How does GCP Stack Up Under Kurian’s Leadership
In his first major and keenly-awaited public event – the ongoing Google Cloud Next ‘19 conference held in San Francisco, Kurian made a key announcement since he took over the reins from Greene earlier this year. Kurian also reportedly admitted that he’s heavily borrowing from the Oracle playbook — winning over the enterprise market by positioning GCP as a user-friendly cloud platform, and even perhaps the “easiest cloud provider to work with”.
Keeping in line with his technological direction and staying true to Google’s commitment to open source, Kurian announced Anthos, formerly known as Cloud Services Platform which is basically an open-source enterprise product. Primarily, Anthos powered by Kubernetes puts hybrid-cloud capabilities into the customer’s data center and helps enterprises transform their architectural approach. Most importantly, it allows users with a service-centric view of their infrastructure, wherein users will spend less time managing applications and get greater awareness, consistency, and control. In essence, Anthos, container focused platform provides the security and portability required by users. In addition to Anthos, Kurian, just like his predecessor also trotted out a bevvy of new customers from a range of industries, majorly media, retail, finance and entertainment.
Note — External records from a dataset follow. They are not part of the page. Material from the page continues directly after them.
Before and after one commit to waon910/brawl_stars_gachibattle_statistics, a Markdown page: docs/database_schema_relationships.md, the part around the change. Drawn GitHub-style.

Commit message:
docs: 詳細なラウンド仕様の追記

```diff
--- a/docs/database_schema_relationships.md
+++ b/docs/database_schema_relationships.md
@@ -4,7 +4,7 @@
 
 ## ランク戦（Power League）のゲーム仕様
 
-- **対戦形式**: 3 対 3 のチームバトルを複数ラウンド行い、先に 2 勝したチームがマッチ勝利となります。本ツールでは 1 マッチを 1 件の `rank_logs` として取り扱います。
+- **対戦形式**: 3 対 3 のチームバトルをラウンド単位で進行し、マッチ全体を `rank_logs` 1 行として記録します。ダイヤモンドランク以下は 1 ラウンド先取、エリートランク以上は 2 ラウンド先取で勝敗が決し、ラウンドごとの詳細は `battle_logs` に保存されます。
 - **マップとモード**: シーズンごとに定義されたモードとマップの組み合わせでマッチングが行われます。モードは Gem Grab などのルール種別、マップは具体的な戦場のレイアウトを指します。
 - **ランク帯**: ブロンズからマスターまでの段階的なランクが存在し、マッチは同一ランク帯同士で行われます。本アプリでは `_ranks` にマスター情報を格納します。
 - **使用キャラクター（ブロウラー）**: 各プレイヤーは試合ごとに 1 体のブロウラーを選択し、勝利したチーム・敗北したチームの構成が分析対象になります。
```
Kurian’s New Mandate Is To Make GCP The Industry Standard Like Java
In fact, Anthos is in line with what he learned at Oracle where Java was born and soon became the industry product. This container-focused software platform will allow users to seamlessly move across various public clouds (even AWS) allowing users portability.
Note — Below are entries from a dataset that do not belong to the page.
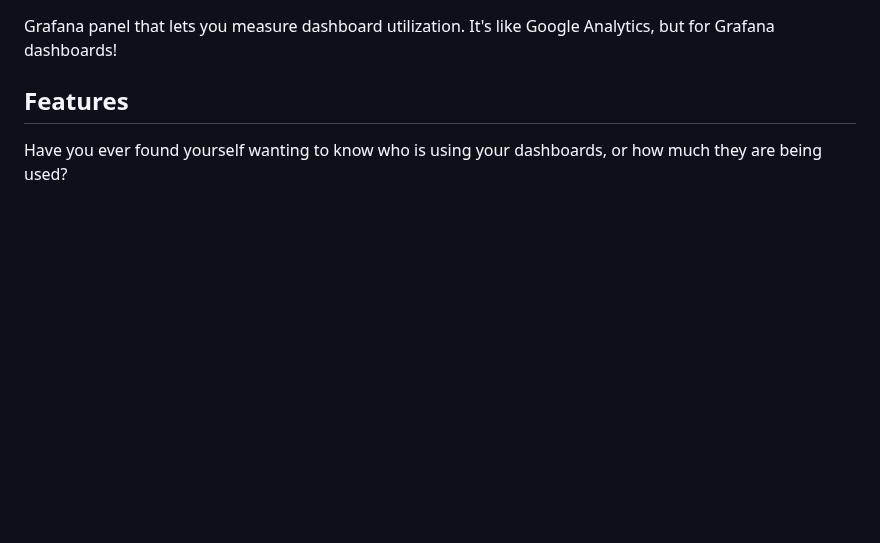
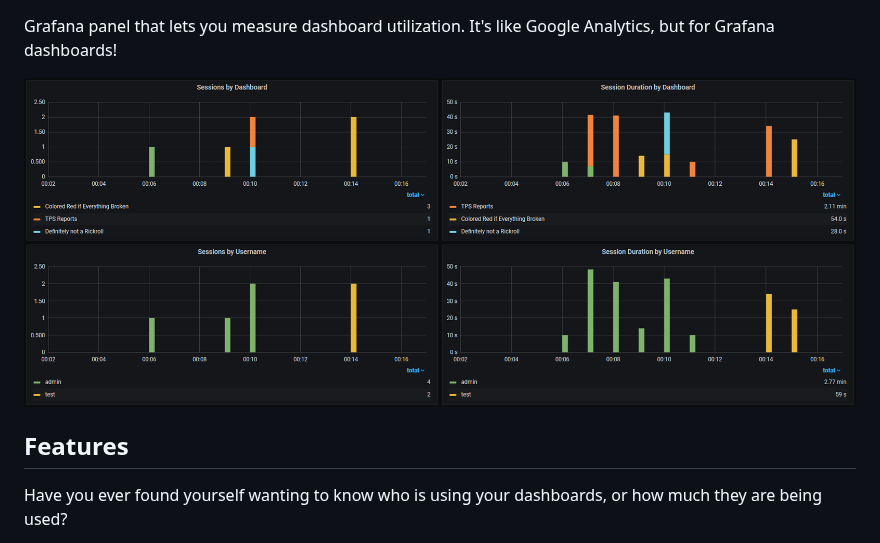
Before and after one commit to MacroPower/macropower-analytics-panel, a Markdown page: README.md, the part around one of its changes. GitHub-like rendering; pictures changed too: example/screenshot.png (added); blank space fills up the shorter version.

Commit message:
Update badges, add screenshot

```diff
--- a/README.md
+++ b/README.md
@@ -7,5 +8,7 @@
 
 Grafana panel that lets you measure dashboard utilization. It's like Google Analytics, but for Grafana dashboards!
+
+![Example Analytics](https://raw.githubusercontent.com/MacroPower/macropower-analytics-panel/master/example/screenshot.png)
 
 ## Features
 
```
Also changed, not shown: other parts of README.md (+5 -4 lines).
In an interview to the Wall Street Journal, Kurian revealed that he would expand the sales team as this one of the pain points he heard back from enterprise users who conceded they lacked an account manager to get back to. So, taking a leaf from his former employer’s playbook, he would expand on his vision of a focused sales approach.
In addition to the sector-focused sales approach, the top executive would also sharpen the focus on specific industries/verticals like media, finance and automotive sector. This is in line with his views to tailor products to specific sectors.
GCP now billed as ‘digital transformation enabler’ is expanding its datacentres to resolve latency issues and become the best strategic partner enterprises look for.
Kurian, a well-respected technologist and industry veteran has a bunch of plans to grow GCP’s market share. At the event, he said the company will soon have technical specialists onboard who can guide enterprises in their cloud adoption and he will also double down on building up go-to market teams. Also, its recent collaborations with open source database companies will help it solidify its position in the market and take on rivals AWS and Microsoft.